◆ **EXERCISE DETAILS**: Please return each entry that follows exactly as written, and keep the pictures out.

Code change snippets
········

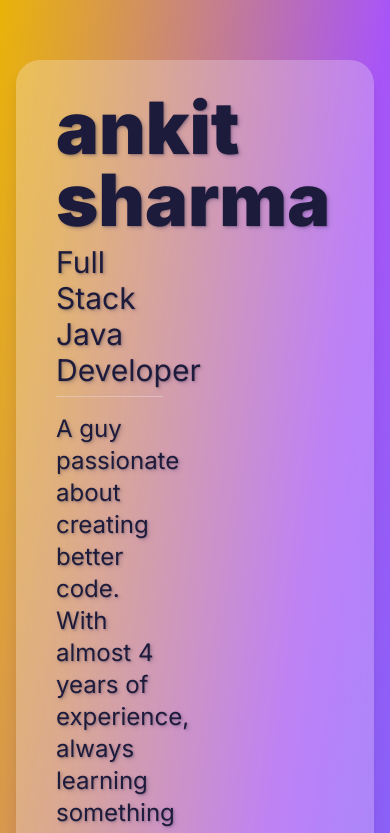
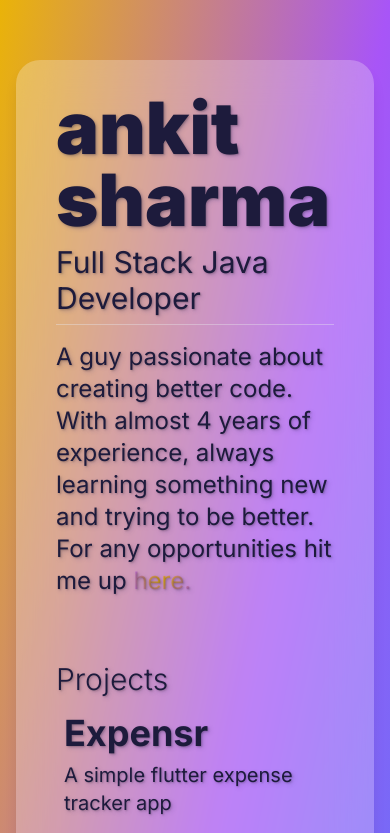
Before and after one commit to darkaster72/darkaster72.github.io, a React (Create React App) app: page / in a window 390 px wide. Shown: the top 833 px of the page. Built offline with nearby package versions, Linux system fonts and the light colour scheme.

Commit message:
Update grid

```diff
--- a/src/pages/home.component.jsx
+++ b/src/pages/home.component.jsx
@@ -20,7 +20,7 @@ const HomePage = () => (
             </a>
           ))}
         </div>
-        <div className="md:col-span-10 col-span-5 md:border-l border-gray-300 border-opacity-40">
+        <div className="md:col-span-10 col-span-12 md:border-l border-gray-300 border-opacity-40">
           <div className="max-w-full md:px-8 px-2">
             <div className="">
               <div className="font-black text-7xl">ankit sharma</div>
```
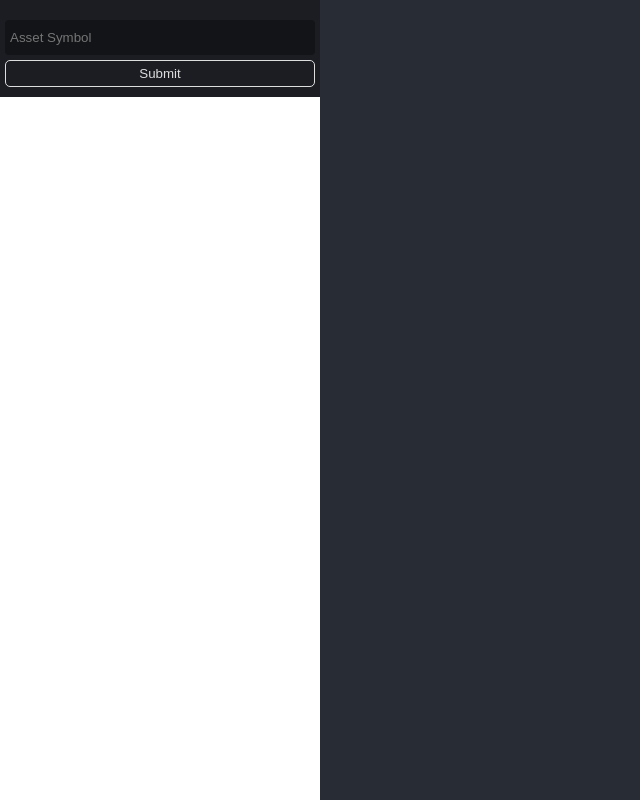
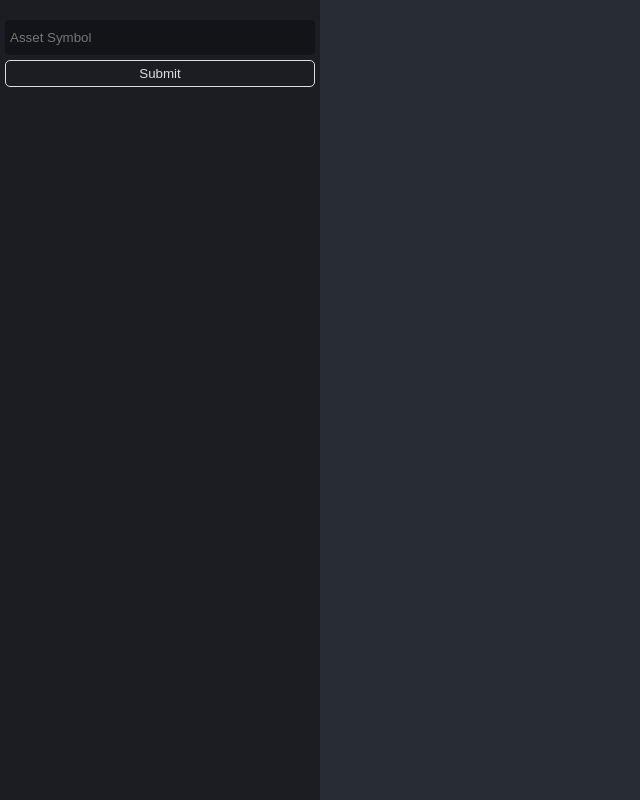
Before and after one commit to dungwoong/efficient-portfolio, a React (Create React App) app: page / in a window 1280 px wide. Shown: the whole page, without its empty margins (0-640 px from the left). Built offline with nearby package versions, Linux system fonts and the light colour scheme; the HTML template or start-up script is replaced by a standard one.

Commit message:
Styled the sidebar

```diff
--- a/src/App.css
+++ b/src/App.css
@@ -5,12 +5,14 @@
   height: 100%;
 }
 
-.SideBar {
+.sidebar {
   grid-column: 1/3;
+  grid-row: 1/2;
 }
 
 .Visualizations {
   grid-column: 3/9;
+  grid-row: 1/2;
   background-color: #282c34;
 }
 
--- a/src/App.tsx
+++ b/src/App.tsx
@@ -1,13 +1,11 @@
 import React from "react";
 import "./App.css";
-import { StockForm } from "./components/addAssets/AssetForm";
+import SideBar from "./components/Sidebar";
 
 function App() {
 	return (
 		<div className="App">
-			<div className="SideBar">
-				<StockForm></StockForm>
-			</div>
+			<SideBar></SideBar>
 			<div className="Visualizations"></div>
 		</div>
 	);
--- /dev/null
+++ b/src/components/Sidebar.tsx
@@ -0,0 +1,17 @@
+import React from "react";
+import "../App.css";
+import styled from "styled-components";
+import { SIDEBAR_DARK_GRAY } from "../constants/colors";
+import { StockForm } from "./addAssets/AssetForm";
+
+const SideBarDiv = styled.div`
+    background-color: ${SIDEBAR_DARK_GRAY};
+`;
+
+export default function SideBar() {
+	return (
+		<SideBarDiv className="sidebar">
+			<StockForm></StockForm>
+		</SideBarDiv>
+	);
+}
```
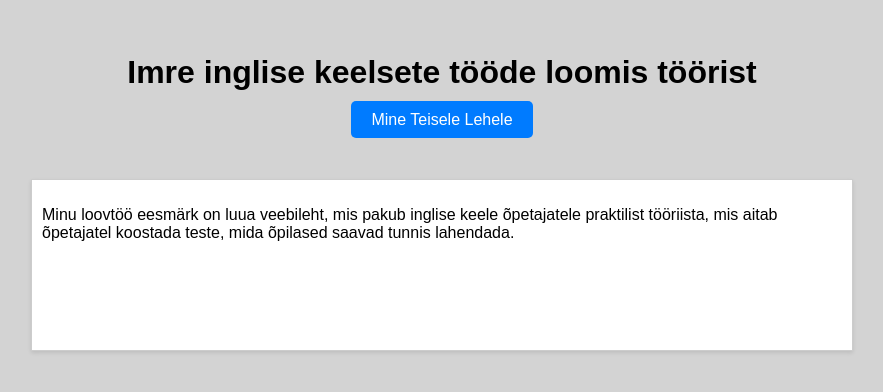
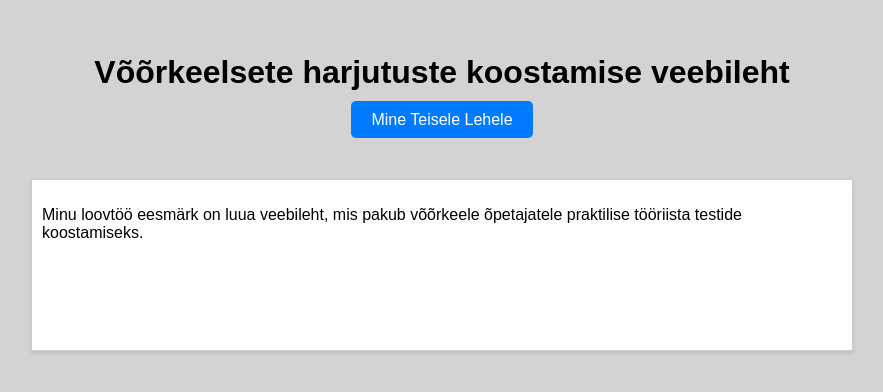
Before and after one commit to imrepuusalu/Imre-HTML-project, a plain HTML site: page website/index.html in a window 1280 px wide. Shown: the part 208-600 px from the top of the page, without its empty margins (198-1081 px from the left). Drawn offline with Linux system fonts and the light colour scheme.

Commit message:
Uuentatud pealkiri ja ülevaade

```diff
--- a/website/index.html
+++ b/website/index.html
@@ -44,12 +44,12 @@
     </style>
 </head>
 <body>
-    <h1>Imre inglise keelsete tööde loomis töörist</h1>
+    <h1>Võõrkeelsete harjutuste koostamise veebileht</h1>
     <div class="button-container">
         <a href="second.html">Mine Teisele Lehele</a>
     </div>
     <div class="overview">
-        <p>Minu loovtöö eesmärk on luua veebileht, mis pakub inglise keele õpetajatele praktilist tööriista, mis aitab õpetajatel koostada teste, mida õpilased saavad tunnis lahendada.</p>
+        <p>Minu loovtöö eesmärk on luua veebileht, mis pakub võõrkeele õpetajatele praktilise tööriista testide koostamiseks.</p>
     </div>
 </body>
 </html>
```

········

◆ **SOLUTION**:
Before and after one commit to darkaster72/darkaster72.github.io, a React (Create React App) app: page / in a window 390 px wide. Shown: the top 833 px of the page. Built offline with nearby package versions, Linux system fonts and the light colour scheme.

Commit message:
Update grid

```diff
--- a/src/pages/home.component.jsx
+++ b/src/pages/home.component.jsx
@@ -20,7 +20,7 @@ const HomePage = () => (
             </a>
           ))}
         </div>
-        <div className="md:col-span-10 col-span-5 md:border-l border-gray-300 border-opacity-40">
+        <div className="md:col-span-10 col-span-12 md:border-l border-gray-300 border-opacity-40">
           <div className="max-w-full md:px-8 px-2">
             <div className="">
               <div className="font-black text-7xl">ankit sharma</div>
```
Before and after one commit to dungwoong/efficient-portfolio, a React (Create React App) app: page / in a window 1280 px wide. Shown: the whole page, without its empty margins (0-640 px from the left). Built offline with nearby package versions, Linux system fonts and the light colour scheme; the HTML template or start-up script is replaced by a standard one.

Commit message:
Styled the sidebar

```diff
--- a/src/App.css
+++ b/src/App.css
@@ -5,12 +5,14 @@
   height: 100%;
 }
 
-.SideBar {
+.sidebar {
   grid-column: 1/3;
+  grid-row: 1/2;
 }
 
 .Visualizations {
   grid-column: 3/9;
+  grid-row: 1/2;
   background-color: #282c34;
 }
 
--- a/src/App.tsx
+++ b/src/App.tsx
@@ -1,13 +1,11 @@
 import React from "react";
 import "./App.css";
-import { StockForm } from "./components/addAssets/AssetForm";
+import SideBar from "./components/Sidebar";
 
 function App() {
 	return (
 		<div className="App">
-			<div className="SideBar">
-				<StockForm></StockForm>
-			</div>
+			<SideBar></SideBar>
 			<div className="Visualizations"></div>
 		</div>
 	);
--- /dev/null
+++ b/src/components/Sidebar.tsx
@@ -0,0 +1,17 @@
+import React from "react";
+import "../App.css";
+import styled from "styled-components";
+import { SIDEBAR_DARK_GRAY } from "../constants/colors";
+import { StockForm } from "./addAssets/AssetForm";
+
+const SideBarDiv = styled.div`
+    background-color: ${SIDEBAR_DARK_GRAY};
+`;
+
+export default function SideBar() {
+	return (
+		<SideBarDiv className="sidebar">
+			<StockForm></StockForm>
+		</SideBarDiv>
+	);
+}
```
Before and after one commit to imrepuusalu/Imre-HTML-project, a plain HTML site: page website/index.html in a window 1280 px wide. Shown: the part 208-600 px from the top of the page, without its empty margins (198-1081 px from the left). Drawn offline with Linux system fonts and the light colour scheme.

Commit message:
Uuentatud pealkiri ja ülevaade

```diff
--- a/website/index.html
+++ b/website/index.html
@@ -44,12 +44,12 @@
     </style>
 </head>
 <body>
-    <h1>Imre inglise keelsete tööde loomis töörist</h1>
+    <h1>Võõrkeelsete harjutuste koostamise veebileht</h1>
     <div class="button-container">
         <a href="second.html">Mine Teisele Lehele</a>
     </div>
     <div class="overview">
-        <p>Minu loovtöö eesmärk on luua veebileht, mis pakub inglise keele õpetajatele praktilist tööriista, mis aitab õpetajatel koostada teste, mida õpilased saavad tunnis lahendada.</p>
+        <p>Minu loovtöö eesmärk on luua veebileht, mis pakub võõrkeele õpetajatele praktilise tööriista testide koostamiseks.</p>
     </div>
 </body>
 </html>
```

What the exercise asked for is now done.